_Task item_.
Copy every entry below, exactly and in full.

(Itemized modification records)
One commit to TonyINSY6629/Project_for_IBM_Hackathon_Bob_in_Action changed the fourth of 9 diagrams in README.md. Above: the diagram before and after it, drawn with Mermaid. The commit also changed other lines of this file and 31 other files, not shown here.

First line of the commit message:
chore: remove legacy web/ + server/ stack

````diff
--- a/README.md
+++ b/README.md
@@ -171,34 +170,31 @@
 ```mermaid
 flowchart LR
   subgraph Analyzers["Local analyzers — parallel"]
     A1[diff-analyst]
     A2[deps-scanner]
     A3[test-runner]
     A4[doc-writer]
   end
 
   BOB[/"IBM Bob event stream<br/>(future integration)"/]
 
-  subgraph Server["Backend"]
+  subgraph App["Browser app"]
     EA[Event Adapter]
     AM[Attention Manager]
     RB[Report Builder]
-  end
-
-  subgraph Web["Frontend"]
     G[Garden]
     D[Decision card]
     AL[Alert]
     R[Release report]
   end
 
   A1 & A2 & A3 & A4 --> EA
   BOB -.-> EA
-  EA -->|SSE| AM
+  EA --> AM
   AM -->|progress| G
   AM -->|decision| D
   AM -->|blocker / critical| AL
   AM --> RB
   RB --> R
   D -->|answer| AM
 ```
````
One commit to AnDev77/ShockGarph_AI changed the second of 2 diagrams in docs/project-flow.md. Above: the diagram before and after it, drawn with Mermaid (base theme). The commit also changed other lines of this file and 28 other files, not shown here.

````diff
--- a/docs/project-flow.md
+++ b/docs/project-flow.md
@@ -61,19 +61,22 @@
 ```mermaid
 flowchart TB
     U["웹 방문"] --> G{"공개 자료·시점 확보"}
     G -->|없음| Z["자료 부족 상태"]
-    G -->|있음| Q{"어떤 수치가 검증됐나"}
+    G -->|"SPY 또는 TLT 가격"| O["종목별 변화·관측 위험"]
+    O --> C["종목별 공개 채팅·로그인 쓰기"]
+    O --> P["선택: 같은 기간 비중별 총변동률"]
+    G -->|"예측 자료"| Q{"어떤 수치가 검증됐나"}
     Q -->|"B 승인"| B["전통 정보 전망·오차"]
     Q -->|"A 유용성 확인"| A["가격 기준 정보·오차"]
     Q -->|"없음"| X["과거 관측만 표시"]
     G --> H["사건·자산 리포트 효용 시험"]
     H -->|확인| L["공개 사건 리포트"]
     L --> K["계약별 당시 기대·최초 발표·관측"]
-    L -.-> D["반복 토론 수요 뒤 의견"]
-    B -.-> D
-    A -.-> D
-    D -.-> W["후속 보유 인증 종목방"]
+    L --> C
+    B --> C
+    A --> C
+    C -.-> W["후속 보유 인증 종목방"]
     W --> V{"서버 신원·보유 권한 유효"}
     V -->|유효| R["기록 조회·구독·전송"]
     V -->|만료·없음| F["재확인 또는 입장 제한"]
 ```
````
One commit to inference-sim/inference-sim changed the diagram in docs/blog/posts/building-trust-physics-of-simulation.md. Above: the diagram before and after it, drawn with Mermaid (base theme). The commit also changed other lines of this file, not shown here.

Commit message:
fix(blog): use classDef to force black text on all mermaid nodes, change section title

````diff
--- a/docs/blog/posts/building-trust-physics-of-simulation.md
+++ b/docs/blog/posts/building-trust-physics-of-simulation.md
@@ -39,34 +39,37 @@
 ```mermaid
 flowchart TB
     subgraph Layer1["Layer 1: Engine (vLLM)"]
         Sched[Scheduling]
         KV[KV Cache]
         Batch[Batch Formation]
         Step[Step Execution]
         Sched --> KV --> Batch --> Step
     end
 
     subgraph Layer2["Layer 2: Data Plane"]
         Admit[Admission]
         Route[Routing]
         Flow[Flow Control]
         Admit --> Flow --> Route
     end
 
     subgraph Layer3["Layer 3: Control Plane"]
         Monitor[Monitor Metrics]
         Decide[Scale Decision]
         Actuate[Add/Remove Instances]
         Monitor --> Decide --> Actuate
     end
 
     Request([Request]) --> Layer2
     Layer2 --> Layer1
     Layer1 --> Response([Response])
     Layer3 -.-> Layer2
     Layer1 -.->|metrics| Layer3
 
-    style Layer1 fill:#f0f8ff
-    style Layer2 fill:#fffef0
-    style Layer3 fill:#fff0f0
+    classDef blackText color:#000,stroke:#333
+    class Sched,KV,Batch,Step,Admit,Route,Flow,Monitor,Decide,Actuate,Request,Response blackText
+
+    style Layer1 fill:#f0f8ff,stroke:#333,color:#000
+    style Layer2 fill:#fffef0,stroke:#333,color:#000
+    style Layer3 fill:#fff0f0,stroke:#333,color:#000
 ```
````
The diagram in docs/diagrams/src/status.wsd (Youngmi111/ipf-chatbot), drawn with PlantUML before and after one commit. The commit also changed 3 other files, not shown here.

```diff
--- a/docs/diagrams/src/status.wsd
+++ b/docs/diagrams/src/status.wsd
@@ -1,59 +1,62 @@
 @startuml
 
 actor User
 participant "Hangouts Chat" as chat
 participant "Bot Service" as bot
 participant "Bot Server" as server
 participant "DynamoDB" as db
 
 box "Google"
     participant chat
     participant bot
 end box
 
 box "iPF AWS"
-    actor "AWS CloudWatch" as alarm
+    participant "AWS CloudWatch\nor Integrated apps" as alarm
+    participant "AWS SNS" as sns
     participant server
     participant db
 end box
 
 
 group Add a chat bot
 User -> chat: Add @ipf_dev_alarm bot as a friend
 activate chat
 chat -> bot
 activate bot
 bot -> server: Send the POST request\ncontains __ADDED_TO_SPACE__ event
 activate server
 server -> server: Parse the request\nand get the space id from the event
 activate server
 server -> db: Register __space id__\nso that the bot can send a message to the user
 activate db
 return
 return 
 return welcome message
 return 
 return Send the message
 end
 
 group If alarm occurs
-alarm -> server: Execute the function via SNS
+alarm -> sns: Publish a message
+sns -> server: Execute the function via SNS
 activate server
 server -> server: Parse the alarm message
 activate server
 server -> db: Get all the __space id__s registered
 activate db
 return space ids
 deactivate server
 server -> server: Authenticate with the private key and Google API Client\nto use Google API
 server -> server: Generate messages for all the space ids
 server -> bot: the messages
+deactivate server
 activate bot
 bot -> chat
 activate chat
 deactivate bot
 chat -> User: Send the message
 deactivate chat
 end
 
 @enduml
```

_Response area_.
One commit to TonyINSY6629/Project_for_IBM_Hackathon_Bob_in_Action changed the fourth of 9 diagrams in README.md. Above: the diagram before and after it, drawn with Mermaid. The commit also changed other lines of this file and 31 other files, not shown here.

First line of the commit message:
chore: remove legacy web/ + server/ stack

````diff
--- a/README.md
+++ b/README.md
@@ -171,34 +170,31 @@
 ```mermaid
 flowchart LR
   subgraph Analyzers["Local analyzers — parallel"]
     A1[diff-analyst]
     A2[deps-scanner]
     A3[test-runner]
     A4[doc-writer]
   end
 
   BOB[/"IBM Bob event stream<br/>(future integration)"/]
 
-  subgraph Server["Backend"]
+  subgraph App["Browser app"]
     EA[Event Adapter]
     AM[Attention Manager]
     RB[Report Builder]
-  end
-
-  subgraph Web["Frontend"]
     G[Garden]
     D[Decision card]
     AL[Alert]
     R[Release report]
   end
 
   A1 & A2 & A3 & A4 --> EA
   BOB -.-> EA
-  EA -->|SSE| AM
+  EA --> AM
   AM -->|progress| G
   AM -->|decision| D
   AM -->|blocker / critical| AL
   AM --> RB
   RB --> R
   D -->|answer| AM
 ```
````
One commit to AnDev77/ShockGarph_AI changed the second of 2 diagrams in docs/project-flow.md. Above: the diagram before and after it, drawn with Mermaid (base theme). The commit also changed other lines of this file and 28 other files, not shown here.

````diff
--- a/docs/project-flow.md
+++ b/docs/project-flow.md
@@ -61,19 +61,22 @@
 ```mermaid
 flowchart TB
     U["웹 방문"] --> G{"공개 자료·시점 확보"}
     G -->|없음| Z["자료 부족 상태"]
-    G -->|있음| Q{"어떤 수치가 검증됐나"}
+    G -->|"SPY 또는 TLT 가격"| O["종목별 변화·관측 위험"]
+    O --> C["종목별 공개 채팅·로그인 쓰기"]
+    O --> P["선택: 같은 기간 비중별 총변동률"]
+    G -->|"예측 자료"| Q{"어떤 수치가 검증됐나"}
     Q -->|"B 승인"| B["전통 정보 전망·오차"]
     Q -->|"A 유용성 확인"| A["가격 기준 정보·오차"]
     Q -->|"없음"| X["과거 관측만 표시"]
     G --> H["사건·자산 리포트 효용 시험"]
     H -->|확인| L["공개 사건 리포트"]
     L --> K["계약별 당시 기대·최초 발표·관측"]
-    L -.-> D["반복 토론 수요 뒤 의견"]
-    B -.-> D
-    A -.-> D
-    D -.-> W["후속 보유 인증 종목방"]
+    L --> C
+    B --> C
+    A --> C
+    C -.-> W["후속 보유 인증 종목방"]
     W --> V{"서버 신원·보유 권한 유효"}
     V -->|유효| R["기록 조회·구독·전송"]
     V -->|만료·없음| F["재확인 또는 입장 제한"]
 ```
````
One commit to inference-sim/inference-sim changed the diagram in docs/blog/posts/building-trust-physics-of-simulation.md. Above: the diagram before and after it, drawn with Mermaid (base theme). The commit also changed other lines of this file, not shown here.

Commit message:
fix(blog): use classDef to force black text on all mermaid nodes, change section title

````diff
--- a/docs/blog/posts/building-trust-physics-of-simulation.md
+++ b/docs/blog/posts/building-trust-physics-of-simulation.md
@@ -39,34 +39,37 @@
 ```mermaid
 flowchart TB
     subgraph Layer1["Layer 1: Engine (vLLM)"]
         Sched[Scheduling]
         KV[KV Cache]
         Batch[Batch Formation]
         Step[Step Execution]
         Sched --> KV --> Batch --> Step
     end
 
     subgraph Layer2["Layer 2: Data Plane"]
         Admit[Admission]
         Route[Routing]
         Flow[Flow Control]
         Admit --> Flow --> Route
     end
 
     subgraph Layer3["Layer 3: Control Plane"]
         Monitor[Monitor Metrics]
         Decide[Scale Decision]
         Actuate[Add/Remove Instances]
         Monitor --> Decide --> Actuate
     end
 
     Request([Request]) --> Layer2
     Layer2 --> Layer1
     Layer1 --> Response([Response])
     Layer3 -.-> Layer2
     Layer1 -.->|metrics| Layer3
 
-    style Layer1 fill:#f0f8ff
-    style Layer2 fill:#fffef0
-    style Layer3 fill:#fff0f0
+    classDef blackText color:#000,stroke:#333
+    class Sched,KV,Batch,Step,Admit,Route,Flow,Monitor,Decide,Actuate,Request,Response blackText
+
+    style Layer1 fill:#f0f8ff,stroke:#333,color:#000
+    style Layer2 fill:#fffef0,stroke:#333,color:#000
+    style Layer3 fill:#fff0f0,stroke:#333,color:#000
 ```
````
The diagram in docs/diagrams/src/status.wsd (Youngmi111/ipf-chatbot), drawn with PlantUML before and after one commit. The commit also changed 3 other files, not shown here.

```diff
--- a/docs/diagrams/src/status.wsd
+++ b/docs/diagrams/src/status.wsd
@@ -1,59 +1,62 @@
 @startuml
 
 actor User
 participant "Hangouts Chat" as chat
 participant "Bot Service" as bot
 participant "Bot Server" as server
 participant "DynamoDB" as db
 
 box "Google"
     participant chat
     participant bot
 end box
 
 box "iPF AWS"
-    actor "AWS CloudWatch" as alarm
+    participant "AWS CloudWatch\nor Integrated apps" as alarm
+    participant "AWS SNS" as sns
     participant server
     participant db
 end box
 
 
 group Add a chat bot
 User -> chat: Add @ipf_dev_alarm bot as a friend
 activate chat
 chat -> bot
 activate bot
 bot -> server: Send the POST request\ncontains __ADDED_TO_SPACE__ event
 activate server
 server -> server: Parse the request\nand get the space id from the event
 activate server
 server -> db: Register __space id__\nso that the bot can send a message to the user
 activate db
 return
 return 
 return welcome message
 return 
 return Send the message
 end
 
 group If alarm occurs
-alarm -> server: Execute the function via SNS
+alarm -> sns: Publish a message
+sns -> server: Execute the function via SNS
 activate server
 server -> server: Parse the alarm message
 activate server
 server -> db: Get all the __space id__s registered
 activate db
 return space ids
 deactivate server
 server -> server: Authenticate with the private key and Google API Client\nto use Google API
 server -> server: Generate messages for all the space ids
 server -> bot: the messages
+deactivate server
 activate bot
 bot -> chat
 activate chat
 deactivate bot
 chat -> User: Send the message
 deactivate chat
 end
 
 @enduml
```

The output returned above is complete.